Leave out the pictures. Return every record otherwise untouched.

Version comparison data
····················

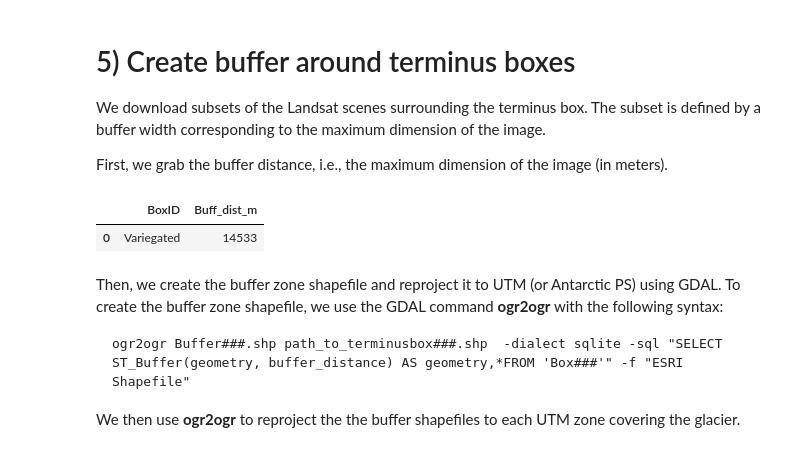
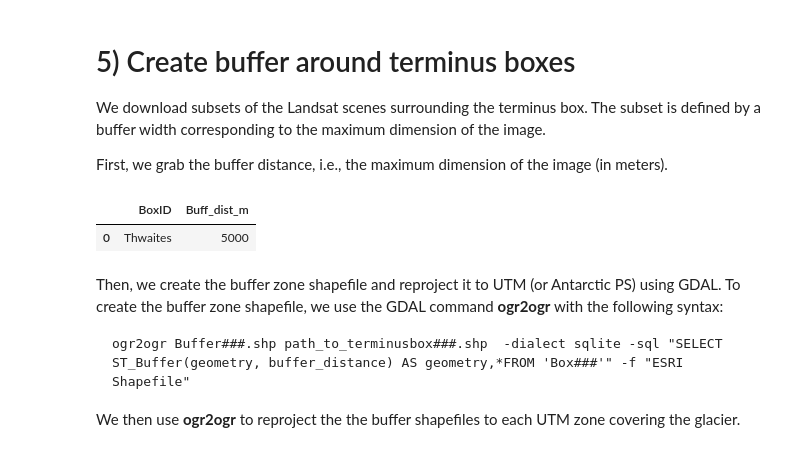
Before and after one commit to jukesliu/automated-glacier-terminus, a Jupyter notebook: LS_image_download_AWS.ipynb, the cells around one changed output. Drawn from its saved outputs; the diff is of its cells as text; code cells hidden in the pictures.

```diff
--- a/LS_image_download_AWS.ipynb
+++ b/LS_image_download_AWS.ipynb
@@ -92,7 +90,7 @@ For other glaciers, replace this code with a list of IDs corresponding to the gl
 # %%
 ######################################################################################
 # uncomment for NAMED BOXES
-BoxIDs = ['Variegated']
+BoxIDs = ['Thwaites']
 
 #uncomment for NUMBERED BOXES
 # boxes = list(map(str, np.arange(1, 101, 1))) #12, 13, 1
@@ -473,21 +458,20 @@ for index, row in boxes_pr_df.iterrows():
 #     print(pr_folderpath)
 #     print(pathtoshp)
 
-    if len(os.listdir(pr_folderpath)) > 0: # if there are files in the folder
-        # grab UTM Zone from the first metadata file
-        mtl_scene = glob.glob(pr_folderpath+'*_MTL.txt')[0]
-        mtl = open(mtl_scene, 'r')
-
-        #identify the appropriate projection for the files
-        if source_srs == '3031':
-            zones.update({folder_name: source_srs}); zone_list.append(source_srs) # add to zone lists
-            Lproj = '_PS'+source_srs
-
+    # if there were metadata files downloaded, identify the correct projection for the downloaded images
+    if len(os.listdir(pr_folderpath)) > 0:
+        if source_srs == '3031': # If Antarctic Polar Stereo, then the images will also have that projection, rather than UTM
+            Lproj = '_PS'+source_srs # reprojected shapefile name extension
             # reproject shapefile(s) into Antarctic PS
             rp_shp = 'ogr2ogr -f "ESRI Shapefile" '+pathtoshp+Lproj+'.shp '+pathtoshp+'_WGS.shp'
-            rp_shp += ' -t_srs EPSG:'+source_srs
-        else:
+            rp_shp += ' -t_srs EPSG:3031'
+            zones.update({folder_name: '3031'}); zone_list.append('3031') # add to zone lists
+
+        else: # for all other projections, shapefiles needed to be reprojected into the UTM projections
             # loop through lines in the metadata file to find the UTM ZONE
+            # grab UTM Zone from the first metadata file
+            mtl_scene = glob.glob(pr_folderpath+'*_MTL.txt')[0]
+            mtl = open(mtl_scene, 'r')
             for line in mtl:
                 variable = line.split("=")[0] # grab the variable name
                 if ("UTM_ZONE" in variable):
@@ -529,8 +516,10 @@ for index, row in boxes_pr_df.iterrows():
     folder_name = 'Path'+p+'_Row'+r+'_c2'
     pr_folderpath = downloadpath+folder_name+'/' # path to the downloaded metadata files
     pathtoshp = basepath+"Box"+BoxID+"/Box"+BoxID # path to the terminus box shapefiles (all projections)
-    if str(zone) == '3031':
-        pathtoshp_rp = pathtoshp+'_PS'+str(zone) # path to the PS projected box shapefile
+
+    # grab the shapefile with correct proction
+    if zone == '3031': # If Antarctic PS
+        pathtoshp_rp = pathtoshp+'_PS3031' # path to the PS projected box shapefile
     else:
         pathtoshp_rp = pathtoshp+'_UTM_'+str(zone) # path to the UTM projected box shapefile
 
@@ -560,7 +549,8 @@ for index, row in boxes_pr_df.iterrows():
             subsetout = pr_folderpath+scene+'_QA_PIXEL_Box'+BoxID+'.TIF'
 
             # if the file hasn't already been downloaded
-            if not os.path.exists(subsetout):
+            # and if the LS B8 image hasn't already been downlaoded
+            if not os.path.exists(subsetout) and not os.path.exists(downloadpath+'Box'+BoxID+'/'+scene+'_B8_Buffer'+BoxID+'.TIF'):
                 print('Downloading', scene)
                 # construct download command
                 QAPIXEL_dwnld_cmd='gdalwarp -overwrite -cutline '+pathtoshp_rp+'.shp -crop_to_cutline '
@@ -574,4 +564,6 @@ for index, row in boxes_pr_df.iterrows():
                 except subprocess.CalledProcessError as e:
                     print(e.output)
                     pass
+            else:
+                print(subsetout+' or LS image exists already. Skip.')
 # %% [output]
@@ -611,37 +603,37 @@ for BoxID in BoxIDs:
     box = termbox.next(); box_geom= box.get('geometry'); box_coords = box_geom.get('coordinates')[0]
     points = []
     for coord_pair in box_coords:
         lat = coord_pair[0]; lon = coord_pair[1]; points.append([lat, lon])
 
     # if the shapefile is a rectangle, use its dimensions to create a buffer
     if len(points) == 5:
         # Calculate distance between coord 1 and 2 and between 2 and 3
         coord1 = points[0]; coord2 = points[1]; coord3 = points[2]
         dist1 = distance(coord1[0], coord1[1], coord2[0], coord2[1]);
         dist2 = distance(coord2[0], coord2[1], coord3[0], coord3[1])
         buff_dist = int(np.max([dist1, dist2])) # pick the longer one as the buffer distance
     else: #use the bounding box to define the buffer
         # get the coordinates for the bounding box
         box_bbox = termbox.bounds
         print(box_bbox)
 
         # Calculate distance between coord 1 and 2 and between 2 and 3
         dist1 = distance(box_bbox[0], box_bbox[1], box_bbox[0], box_bbox[3]);
         dist2 = distance(box_bbox[0], box_bbox[1], box_bbox[2], box_bbox[1])
         buff_dist = int(np.max([dist1, dist2])) # pick the longer one as the buffer distance
         print(buff_dist)
 
-#     # prescribe a maximum buffer distance for HUGE boxes
-#     if buff_dist > 5000:
-#         buff_dist = 5000
+#     # prescribe a maximum buffer distance for HUGE boxes like THWAITES
+    if buff_dist > 5000:
+        buff_dist = 5000
     buffers.append(buff_dist)
 
 # store as dataframe:
 buff_df = pd.DataFrame(list(zip(BoxIDs, buffers)), columns=['BoxID', 'Buff_dist_m'])
 buff_df
 # %% [output]
 |  | BoxID | Buff_dist_m |
-| 0 | Variegated | 14533 |
+| 0 | Thwaites | 5000 |
 # %%
 # write to csv
 buff_df.to_csv(basepath+BOX_FILENAME)
```
Also changed, not shown: parts of 18 cells of this notebook, 1 other file.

····················

» **RESPONSE TO THE EXERCISE**
Before and after one commit to jukesliu/automated-glacier-terminus, a Jupyter notebook: LS_image_download_AWS.ipynb, the cells around one changed output. Drawn from its saved outputs; the diff is of its cells as text; code cells hidden in the pictures.

```diff
--- a/LS_image_download_AWS.ipynb
+++ b/LS_image_download_AWS.ipynb
@@ -92,7 +90,7 @@ For other glaciers, replace this code with a list of IDs corresponding to the gl
 # %%
 ######################################################################################
 # uncomment for NAMED BOXES
-BoxIDs = ['Variegated']
+BoxIDs = ['Thwaites']
 
 #uncomment for NUMBERED BOXES
 # boxes = list(map(str, np.arange(1, 101, 1))) #12, 13, 1
@@ -473,21 +458,20 @@ for index, row in boxes_pr_df.iterrows():
 #     print(pr_folderpath)
 #     print(pathtoshp)
 
-    if len(os.listdir(pr_folderpath)) > 0: # if there are files in the folder
-        # grab UTM Zone from the first metadata file
-        mtl_scene = glob.glob(pr_folderpath+'*_MTL.txt')[0]
-        mtl = open(mtl_scene, 'r')
-
-        #identify the appropriate projection for the files
-        if source_srs == '3031':
-            zones.update({folder_name: source_srs}); zone_list.append(source_srs) # add to zone lists
-            Lproj = '_PS'+source_srs
-
+    # if there were metadata files downloaded, identify the correct projection for the downloaded images
+    if len(os.listdir(pr_folderpath)) > 0:
+        if source_srs == '3031': # If Antarctic Polar Stereo, then the images will also have that projection, rather than UTM
+            Lproj = '_PS'+source_srs # reprojected shapefile name extension
             # reproject shapefile(s) into Antarctic PS
             rp_shp = 'ogr2ogr -f "ESRI Shapefile" '+pathtoshp+Lproj+'.shp '+pathtoshp+'_WGS.shp'
-            rp_shp += ' -t_srs EPSG:'+source_srs
-        else:
+            rp_shp += ' -t_srs EPSG:3031'
+            zones.update({folder_name: '3031'}); zone_list.append('3031') # add to zone lists
+
+        else: # for all other projections, shapefiles needed to be reprojected into the UTM projections
             # loop through lines in the metadata file to find the UTM ZONE
+            # grab UTM Zone from the first metadata file
+            mtl_scene = glob.glob(pr_folderpath+'*_MTL.txt')[0]
+            mtl = open(mtl_scene, 'r')
             for line in mtl:
                 variable = line.split("=")[0] # grab the variable name
                 if ("UTM_ZONE" in variable):
@@ -529,8 +516,10 @@ for index, row in boxes_pr_df.iterrows():
     folder_name = 'Path'+p+'_Row'+r+'_c2'
     pr_folderpath = downloadpath+folder_name+'/' # path to the downloaded metadata files
     pathtoshp = basepath+"Box"+BoxID+"/Box"+BoxID # path to the terminus box shapefiles (all projections)
-    if str(zone) == '3031':
-        pathtoshp_rp = pathtoshp+'_PS'+str(zone) # path to the PS projected box shapefile
+
+    # grab the shapefile with correct proction
+    if zone == '3031': # If Antarctic PS
+        pathtoshp_rp = pathtoshp+'_PS3031' # path to the PS projected box shapefile
     else:
         pathtoshp_rp = pathtoshp+'_UTM_'+str(zone) # path to the UTM projected box shapefile
 
@@ -560,7 +549,8 @@ for index, row in boxes_pr_df.iterrows():
             subsetout = pr_folderpath+scene+'_QA_PIXEL_Box'+BoxID+'.TIF'
 
             # if the file hasn't already been downloaded
-            if not os.path.exists(subsetout):
+            # and if the LS B8 image hasn't already been downlaoded
+            if not os.path.exists(subsetout) and not os.path.exists(downloadpath+'Box'+BoxID+'/'+scene+'_B8_Buffer'+BoxID+'.TIF'):
                 print('Downloading', scene)
                 # construct download command
                 QAPIXEL_dwnld_cmd='gdalwarp -overwrite -cutline '+pathtoshp_rp+'.shp -crop_to_cutline '
@@ -574,4 +564,6 @@ for index, row in boxes_pr_df.iterrows():
                 except subprocess.CalledProcessError as e:
                     print(e.output)
                     pass
+            else:
+                print(subsetout+' or LS image exists already. Skip.')
 # %% [output]
@@ -611,37 +603,37 @@ for BoxID in BoxIDs:
     box = termbox.next(); box_geom= box.get('geometry'); box_coords = box_geom.get('coordinates')[0]
     points = []
     for coord_pair in box_coords:
         lat = coord_pair[0]; lon = coord_pair[1]; points.append([lat, lon])
 
     # if the shapefile is a rectangle, use its dimensions to create a buffer
     if len(points) == 5:
         # Calculate distance between coord 1 and 2 and between 2 and 3
         coord1 = points[0]; coord2 = points[1]; coord3 = points[2]
         dist1 = distance(coord1[0], coord1[1], coord2[0], coord2[1]);
         dist2 = distance(coord2[0], coord2[1], coord3[0], coord3[1])
         buff_dist = int(np.max([dist1, dist2])) # pick the longer one as the buffer distance
     else: #use the bounding box to define the buffer
         # get the coordinates for the bounding box
         box_bbox = termbox.bounds
         print(box_bbox)
 
         # Calculate distance between coord 1 and 2 and between 2 and 3
         dist1 = distance(box_bbox[0], box_bbox[1], box_bbox[0], box_bbox[3]);
         dist2 = distance(box_bbox[0], box_bbox[1], box_bbox[2], box_bbox[1])
         buff_dist = int(np.max([dist1, dist2])) # pick the longer one as the buffer distance
         print(buff_dist)
 
-#     # prescribe a maximum buffer distance for HUGE boxes
-#     if buff_dist > 5000:
-#         buff_dist = 5000
+#     # prescribe a maximum buffer distance for HUGE boxes like THWAITES
+    if buff_dist > 5000:
+        buff_dist = 5000
     buffers.append(buff_dist)
 
 # store as dataframe:
 buff_df = pd.DataFrame(list(zip(BoxIDs, buffers)), columns=['BoxID', 'Buff_dist_m'])
 buff_df
 # %% [output]
 |  | BoxID | Buff_dist_m |
-| 0 | Variegated | 14533 |
+| 0 | Thwaites | 5000 |
 # %%
 # write to csv
 buff_df.to_csv(basepath+BOX_FILENAME)
```
Also changed, not shown: parts of 18 cells of this notebook, 1 other file.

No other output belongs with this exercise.